====== INFORMATION SHOWN ======
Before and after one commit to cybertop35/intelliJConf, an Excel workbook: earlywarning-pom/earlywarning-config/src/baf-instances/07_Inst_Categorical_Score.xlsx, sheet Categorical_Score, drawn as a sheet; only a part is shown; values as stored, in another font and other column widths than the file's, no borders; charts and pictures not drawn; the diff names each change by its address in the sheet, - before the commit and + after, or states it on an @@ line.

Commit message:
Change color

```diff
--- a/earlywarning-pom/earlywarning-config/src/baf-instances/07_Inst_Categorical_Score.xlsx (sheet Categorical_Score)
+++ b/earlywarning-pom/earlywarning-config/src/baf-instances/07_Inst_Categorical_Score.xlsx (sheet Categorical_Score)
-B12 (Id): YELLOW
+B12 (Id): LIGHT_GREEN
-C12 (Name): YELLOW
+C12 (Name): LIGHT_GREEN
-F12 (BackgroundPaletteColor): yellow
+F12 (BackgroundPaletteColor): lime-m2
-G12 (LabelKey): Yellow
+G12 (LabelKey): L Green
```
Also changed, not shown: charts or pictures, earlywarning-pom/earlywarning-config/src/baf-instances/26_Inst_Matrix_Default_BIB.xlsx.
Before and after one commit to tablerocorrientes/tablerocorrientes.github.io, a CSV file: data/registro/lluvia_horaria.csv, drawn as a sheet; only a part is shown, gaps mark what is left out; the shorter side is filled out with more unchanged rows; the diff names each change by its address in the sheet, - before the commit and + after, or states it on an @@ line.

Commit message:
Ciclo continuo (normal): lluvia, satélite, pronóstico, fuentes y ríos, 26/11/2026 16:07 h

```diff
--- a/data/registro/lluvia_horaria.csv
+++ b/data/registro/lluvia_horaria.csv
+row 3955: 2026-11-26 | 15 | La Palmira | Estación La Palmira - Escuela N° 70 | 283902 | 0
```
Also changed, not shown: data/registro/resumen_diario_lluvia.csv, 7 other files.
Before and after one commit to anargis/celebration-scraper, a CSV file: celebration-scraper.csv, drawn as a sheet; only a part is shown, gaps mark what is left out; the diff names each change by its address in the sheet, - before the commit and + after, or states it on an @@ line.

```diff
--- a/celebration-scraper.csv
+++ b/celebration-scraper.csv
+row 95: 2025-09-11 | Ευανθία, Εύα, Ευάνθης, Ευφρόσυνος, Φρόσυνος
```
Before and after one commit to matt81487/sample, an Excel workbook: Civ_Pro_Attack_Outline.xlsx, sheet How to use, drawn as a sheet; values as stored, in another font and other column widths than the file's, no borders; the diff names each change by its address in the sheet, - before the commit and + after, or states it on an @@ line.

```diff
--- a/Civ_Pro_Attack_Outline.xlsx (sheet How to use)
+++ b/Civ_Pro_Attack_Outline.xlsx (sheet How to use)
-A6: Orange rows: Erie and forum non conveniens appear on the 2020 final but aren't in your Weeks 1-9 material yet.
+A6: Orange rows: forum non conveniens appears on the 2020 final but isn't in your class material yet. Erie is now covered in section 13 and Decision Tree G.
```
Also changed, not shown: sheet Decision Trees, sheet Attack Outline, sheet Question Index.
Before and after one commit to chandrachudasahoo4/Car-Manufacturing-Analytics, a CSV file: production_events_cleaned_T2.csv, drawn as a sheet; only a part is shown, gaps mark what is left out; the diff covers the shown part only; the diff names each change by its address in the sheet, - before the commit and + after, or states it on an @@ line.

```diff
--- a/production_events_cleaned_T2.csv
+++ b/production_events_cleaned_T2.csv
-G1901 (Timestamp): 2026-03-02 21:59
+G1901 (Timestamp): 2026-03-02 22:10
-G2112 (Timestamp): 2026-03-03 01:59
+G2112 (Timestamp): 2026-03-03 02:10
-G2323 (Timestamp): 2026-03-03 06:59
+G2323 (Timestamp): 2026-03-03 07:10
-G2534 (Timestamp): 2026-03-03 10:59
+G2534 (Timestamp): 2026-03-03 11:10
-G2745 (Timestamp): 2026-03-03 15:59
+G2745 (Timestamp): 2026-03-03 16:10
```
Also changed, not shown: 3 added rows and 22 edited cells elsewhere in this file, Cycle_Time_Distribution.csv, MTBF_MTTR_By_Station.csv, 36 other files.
======
## REQUIREMENT
Quote the records above exactly, from the first line through the line containing "Also changed, not shown: charts", and nothing more.

## RESPONSE TO THE EXERCISE
Before and after one commit to cybertop35/intelliJConf, an Excel workbook: earlywarning-pom/earlywarning-config/src/baf-instances/07_Inst_Categorical_Score.xlsx, sheet Categorical_Score, drawn as a sheet; only a part is shown; values as stored, in another font and other column widths than the file's, no borders; charts and pictures not drawn; the diff names each change by its address in the sheet, - before the commit and + after, or states it on an @@ line.

Commit message:
Change color

```diff
--- a/earlywarning-pom/earlywarning-config/src/baf-instances/07_Inst_Categorical_Score.xlsx (sheet Categorical_Score)
+++ b/earlywarning-pom/earlywarning-config/src/baf-instances/07_Inst_Categorical_Score.xlsx (sheet Categorical_Score)
-B12 (Id): YELLOW
+B12 (Id): LIGHT_GREEN
-C12 (Name): YELLOW
+C12 (Name): LIGHT_GREEN
-F12 (BackgroundPaletteColor): yellow
+F12 (BackgroundPaletteColor): lime-m2
-G12 (LabelKey): Yellow
+G12 (LabelKey): L Green
```
Also changed, not shown: charts or pictures, earlywarning-pom/earlywarning-config/src/baf-instances/26_Inst_Matrix_Default_BIB.xlsx.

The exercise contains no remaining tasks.